A state-imposed fee applied to automobile tire purchases expired Thursday and the Department of Natural Resources says the loss of revenue could pose health risks to the public.
The department is already launching a campaign for the 2004 legislative session to reinstate what the fee funded, a program that enforced state laws on tire disposal, cleaned up illegal tire piles and provided incentives for schools and communities to use shredded tires for playground surfaces.
DNR officials are concerned that without funding for enforcement, Missouri's tire problem will revert to the way it was before 1990, when the tax was instituted.
Philip Tremblay, a public information specialist for the department, said the state had a huge tire problem before 1990. He said people would pile up tires, hoping to make a profit off them.
"People found out that around the tires, there was an increase in mosquitoes," Tremblay said.
So in 1990, the legislature passed the tire fee, which assesses 50 cents per tire.
Rep. Peter Meyers of Sikeston has introduced a bill that would extend the fee through 2009 and would require DNR to give preference of contracts to Missouri businesses that help with recycling.
Another bill, introduced by Rep. Therese Sander of Moberly, would extend the fee through 2009 but does not include the preference for Missouri businesses.
Rep. Scott Lipke of Jackson said he wants to make sure the DNR is spending the money wisely before he commits one way or the other.
"I like the idea that there is a sunset in there," he said. "Obviously there are benefits to tire cleanup.
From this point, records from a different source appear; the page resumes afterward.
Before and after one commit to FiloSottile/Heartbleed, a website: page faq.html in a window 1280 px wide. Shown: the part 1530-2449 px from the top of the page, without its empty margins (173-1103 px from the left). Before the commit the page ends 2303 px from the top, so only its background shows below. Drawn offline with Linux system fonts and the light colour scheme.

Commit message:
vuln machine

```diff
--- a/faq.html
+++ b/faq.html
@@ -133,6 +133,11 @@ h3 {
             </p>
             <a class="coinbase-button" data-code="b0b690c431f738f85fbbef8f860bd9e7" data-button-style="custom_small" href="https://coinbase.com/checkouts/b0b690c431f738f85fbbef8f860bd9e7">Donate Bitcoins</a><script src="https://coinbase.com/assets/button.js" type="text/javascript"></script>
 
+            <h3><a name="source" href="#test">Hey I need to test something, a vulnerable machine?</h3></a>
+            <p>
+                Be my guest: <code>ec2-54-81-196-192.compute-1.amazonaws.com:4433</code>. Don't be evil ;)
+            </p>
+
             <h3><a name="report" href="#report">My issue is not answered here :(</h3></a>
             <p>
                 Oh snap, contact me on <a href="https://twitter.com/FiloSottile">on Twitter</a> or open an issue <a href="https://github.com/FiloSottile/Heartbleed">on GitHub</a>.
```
You have individuals or companies who agree to dispose of tires, then they dump them somewhere, and unless you have someone like DNR to go out there and clean up the tires, you have a big mess. At the same time, I don't want to pass on a fee to the consumers if they're not using money wisely. I haven't heard anything negative about the bill, but it wasn't a front-burner issue last year."
Tremblay said there is broad legislative support for an extension of the fee, but several legislators attached amendments to the legislation in 2003. Many legislators were in favor of the extension, he said, but not the amendments. The legislation was withdrawn on the final day of the session.
12 million tires removed
In a news release, DNR says it has removed approximately 12 million tires from illegal waste tire dumps in Missouri using the state's tire fee. The department estimates more than 3 million waste tires will remain scattered across Missouri's roadsides and communities when the fee expires. The department says when fees expired in other states, dumping increased. And every tire creates an environment that can produce 10,000 to 1 million mosquitoes in one breeding season.
The fee, however, will have nothing to do with the way businesses dispose of tires.
"All our tires go to a shredder," said Charlie Glueck, manager of Jackson Tire Service. "We document everything and keep records. The DNR makes an annual trip and checks our records. We'll continue to do everything the same way, the only difference is we don't have to track the money and send a check every quarter."